I’m looking at the web site of a church that many of my friends are joining. It's a new church, just a few years old. Its web site is one of the slickest I’ve ever seen. It’s gorgeous - there's no way this was designed by just a helpful congregation member. This is a professionally-designed web site. 

I’m deeply suspicious of this church, both because of their quick rise in numbers and because of the oh-so-slick web site that lacks of information about who is behind this institution. There are:
  • no names of pastors/leaders or other staff listed
  • no biographies of pastors/leaders or other staff, including where the leaders studied theology, where else they have lived, what other religious communities they have lead, etc. 
  • no info about how money they raise for the church, temple, mosque, community is used (what percentage goes to property rent/mortgage/upkeep? to salaries? to cover costs incurred by volunteers/to support volunteers? to charities, nonprofits or overseas missions? to congregants in need?)

How are you supposed to know if this organization is fiscally responsible? And how are you supposed to know if the people leading this religious community:
  • have the credentials to lead a religious community?
  • have the knowledge to lead a religious community?
  • haven’t been convicted or arrested, or involved in any scandal elsewhere?

I wonder what would happen if someone went to the leadership of this church and asked for this information to be posted publicly… maybe someone has? It would be interesting to see if the church embraced the idea and posted the info, or avoided doing it - and has been avoiding doing it. I find it odd that the site is otherwise SO well-designed.

Even if the pastors were listed, along with their credentials, I'd do some more digging, as I’ve looked at other web sites of churches and mosques, and often, the name of institute where someone says they studied theology cannot be found on a web search, or the institute has no accreditation by a recognized body. 

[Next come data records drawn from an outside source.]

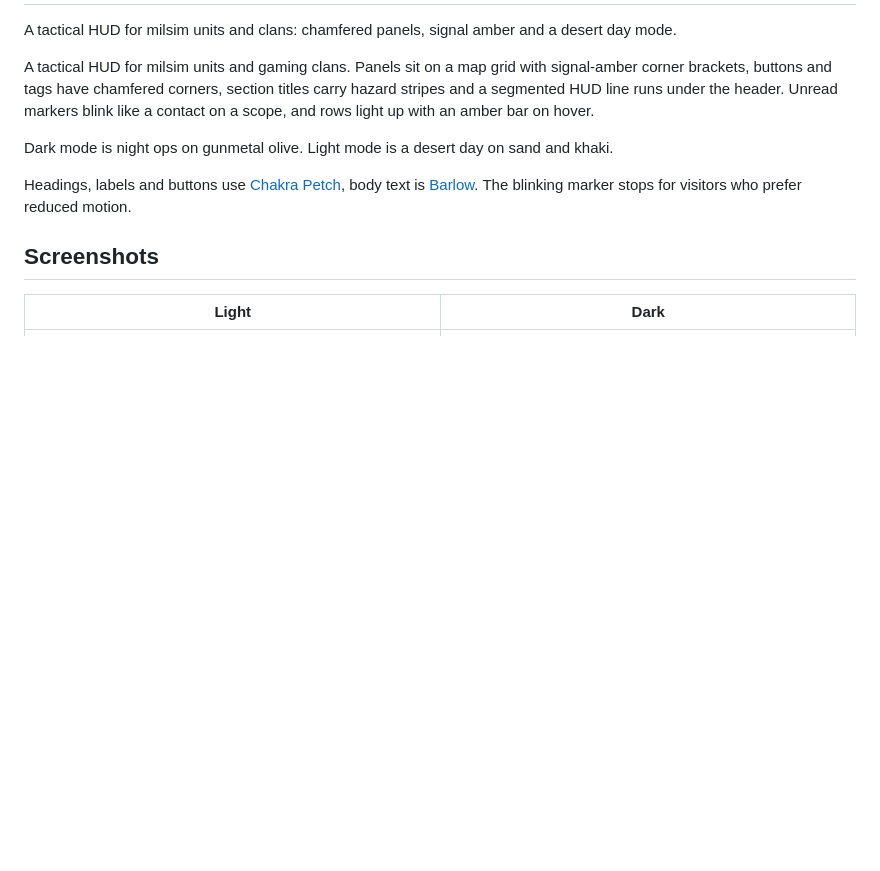
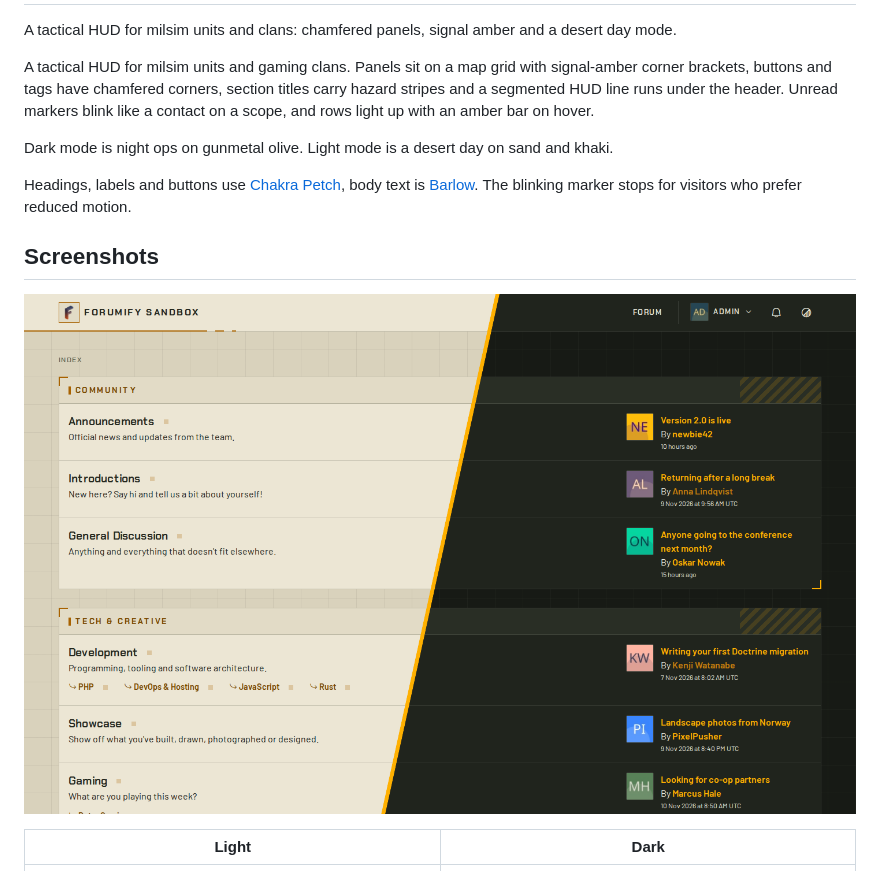
Before and after one commit to forumify/forumify-recon-theme, a Markdown page: README.md, the part around the change. GitHub-like rendering; pictures changed too: screenshots/cover.png (added); blank space fills up the shorter version.

Commit message:
Add cover screenshot

```diff
--- a/README.md
+++ b/README.md
@@ -14,6 +14,8 @@ body text is [Barlow](https://fonts.google.com/specimen/Barlow). The blinking ma
 stops for visitors who prefer reduced motion.
 
 ## Screenshots
+
+![Light and dark](screenshots/cover.png)
 
 | Light | Dark |
 | --- | --- |
```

Surely you would want appropriate credentials of your accountant, teachers at your kids' school, the person that designed your in-ground pool, etc. Why not those that are telling you how to live?

Christians, Muslims, Jews, Hindus, Jains, whatever: do you really want to believe that transparency isn’t necessary for churches, mosques, temples and other religious communities? Do you think your magical, invisible friend that won’t protect children from being raped will, however, protect the people going to your church/mosque/temple/whatever and you don’t need to do a little digging into these people that are telling you how to live, what to believe, and to give them money?

Thursday, May 7, 2015

"Would Satan tempt me through the kindness of macaroni and cheese?"

From “I just don’t believe this anymore”: Why I abandoned my faith:

We had neighbors, two men who lived caddy-corner across the alley. We kept our children away from their children because they had a flag that I thought was satanic. Now I know it was just pagan. They would have bonfires in their back yard, and it was terrifying to me.

After I got home from the church, there was a knock at the door and it was one of the guys from across the alley way. He said, “We don’t talk much but I know there’s a lot going on for you guys and here is a casserole.” It was one of the more surreal moments in my life. I remember standing there and in my mind asking God what he was trying to tell me. Would Satan tempt me through the kindness of macaroni and cheese?

From an interview in Salon with Sarah Morehead, executive director of Recovering From Religion, who talks about why her work is a personal passion and about the recovery hotline itself. It's a terrific article about the transition for some people who leave their religion, and the growing number of resources to support such people.